Source data:
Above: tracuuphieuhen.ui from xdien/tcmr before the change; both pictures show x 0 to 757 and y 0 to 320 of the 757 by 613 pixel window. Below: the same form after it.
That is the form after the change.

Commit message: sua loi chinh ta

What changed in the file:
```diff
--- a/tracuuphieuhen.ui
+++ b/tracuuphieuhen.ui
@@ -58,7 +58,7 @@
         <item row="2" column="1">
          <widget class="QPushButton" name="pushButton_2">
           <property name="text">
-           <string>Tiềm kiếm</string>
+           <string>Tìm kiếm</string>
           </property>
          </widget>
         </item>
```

--

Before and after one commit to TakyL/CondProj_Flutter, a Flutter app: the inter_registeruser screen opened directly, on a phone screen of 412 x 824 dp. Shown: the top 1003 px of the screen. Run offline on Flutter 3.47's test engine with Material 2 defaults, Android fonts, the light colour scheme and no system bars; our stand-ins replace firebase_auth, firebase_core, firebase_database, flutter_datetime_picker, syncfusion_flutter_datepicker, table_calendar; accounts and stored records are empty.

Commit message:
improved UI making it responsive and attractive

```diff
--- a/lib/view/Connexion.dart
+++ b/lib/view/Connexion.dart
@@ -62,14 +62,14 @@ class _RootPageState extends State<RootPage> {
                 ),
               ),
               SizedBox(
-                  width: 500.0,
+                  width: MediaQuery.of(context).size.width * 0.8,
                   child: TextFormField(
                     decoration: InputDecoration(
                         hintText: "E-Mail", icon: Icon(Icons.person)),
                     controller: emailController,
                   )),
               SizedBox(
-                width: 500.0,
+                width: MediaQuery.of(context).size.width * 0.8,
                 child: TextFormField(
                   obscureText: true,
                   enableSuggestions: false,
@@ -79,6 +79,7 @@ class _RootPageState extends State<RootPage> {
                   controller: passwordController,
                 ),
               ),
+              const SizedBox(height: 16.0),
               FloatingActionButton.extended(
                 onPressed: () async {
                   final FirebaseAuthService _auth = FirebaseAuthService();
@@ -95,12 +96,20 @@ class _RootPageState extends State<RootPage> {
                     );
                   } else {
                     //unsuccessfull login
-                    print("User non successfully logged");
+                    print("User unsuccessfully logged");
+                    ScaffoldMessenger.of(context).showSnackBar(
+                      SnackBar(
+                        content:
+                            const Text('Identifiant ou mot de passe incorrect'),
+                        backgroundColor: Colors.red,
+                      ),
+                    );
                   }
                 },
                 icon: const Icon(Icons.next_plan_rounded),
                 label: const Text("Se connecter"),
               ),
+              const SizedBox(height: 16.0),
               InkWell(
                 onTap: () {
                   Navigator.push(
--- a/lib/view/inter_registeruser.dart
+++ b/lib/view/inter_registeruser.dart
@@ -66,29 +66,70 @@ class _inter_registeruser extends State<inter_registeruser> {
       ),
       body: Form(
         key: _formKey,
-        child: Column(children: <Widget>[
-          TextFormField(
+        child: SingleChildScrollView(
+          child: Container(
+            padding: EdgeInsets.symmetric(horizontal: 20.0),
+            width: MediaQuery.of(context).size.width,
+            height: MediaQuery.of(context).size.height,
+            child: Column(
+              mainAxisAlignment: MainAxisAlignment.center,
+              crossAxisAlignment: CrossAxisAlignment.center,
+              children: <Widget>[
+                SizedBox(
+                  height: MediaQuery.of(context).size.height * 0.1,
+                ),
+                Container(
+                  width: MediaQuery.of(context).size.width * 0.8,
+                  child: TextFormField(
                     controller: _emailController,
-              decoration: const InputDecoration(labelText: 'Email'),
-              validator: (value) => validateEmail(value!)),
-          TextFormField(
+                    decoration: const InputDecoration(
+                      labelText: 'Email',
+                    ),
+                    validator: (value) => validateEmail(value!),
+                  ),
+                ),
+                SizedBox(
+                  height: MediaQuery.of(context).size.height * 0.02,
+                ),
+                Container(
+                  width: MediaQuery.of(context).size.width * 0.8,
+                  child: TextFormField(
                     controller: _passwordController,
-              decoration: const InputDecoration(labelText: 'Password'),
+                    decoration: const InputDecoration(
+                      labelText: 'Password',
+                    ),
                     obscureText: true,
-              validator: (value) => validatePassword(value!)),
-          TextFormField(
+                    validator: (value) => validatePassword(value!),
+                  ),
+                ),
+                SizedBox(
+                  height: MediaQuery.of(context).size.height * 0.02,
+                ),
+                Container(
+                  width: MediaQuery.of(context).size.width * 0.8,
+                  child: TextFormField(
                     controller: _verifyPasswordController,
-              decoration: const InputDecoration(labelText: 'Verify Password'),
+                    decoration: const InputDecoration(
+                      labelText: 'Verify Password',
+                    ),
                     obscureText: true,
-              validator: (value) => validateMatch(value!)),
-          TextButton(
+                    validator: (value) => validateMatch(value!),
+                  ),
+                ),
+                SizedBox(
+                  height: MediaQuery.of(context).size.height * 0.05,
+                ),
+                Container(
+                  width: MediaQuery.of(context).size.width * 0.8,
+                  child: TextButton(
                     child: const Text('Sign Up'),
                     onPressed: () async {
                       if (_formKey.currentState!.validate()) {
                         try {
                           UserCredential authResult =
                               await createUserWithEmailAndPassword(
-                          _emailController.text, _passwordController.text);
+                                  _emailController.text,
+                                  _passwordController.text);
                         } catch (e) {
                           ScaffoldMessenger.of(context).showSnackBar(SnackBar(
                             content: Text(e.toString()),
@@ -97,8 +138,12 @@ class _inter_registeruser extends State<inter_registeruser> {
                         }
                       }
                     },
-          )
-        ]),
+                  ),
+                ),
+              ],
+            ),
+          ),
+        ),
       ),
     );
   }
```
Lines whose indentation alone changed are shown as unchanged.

WHAT TO WORK ON: Filter the entries above and return only the lines holding "const".

SOLUTION FOR THIS EXERCISE:
+              const SizedBox(height: 16.0),
+                            const Text('Identifiant ou mot de passe incorrect'),
                 icon: const Icon(Icons.next_plan_rounded),
                 label: const Text("Se connecter"),
+              const SizedBox(height: 16.0),
-              decoration: const InputDecoration(labelText: 'Email'),
+                    decoration: const InputDecoration(
-              decoration: const InputDecoration(labelText: 'Password'),
+                    decoration: const InputDecoration(
-              decoration: const InputDecoration(labelText: 'Verify Password'),
+                    decoration: const InputDecoration(
                     child: const Text('Sign Up'),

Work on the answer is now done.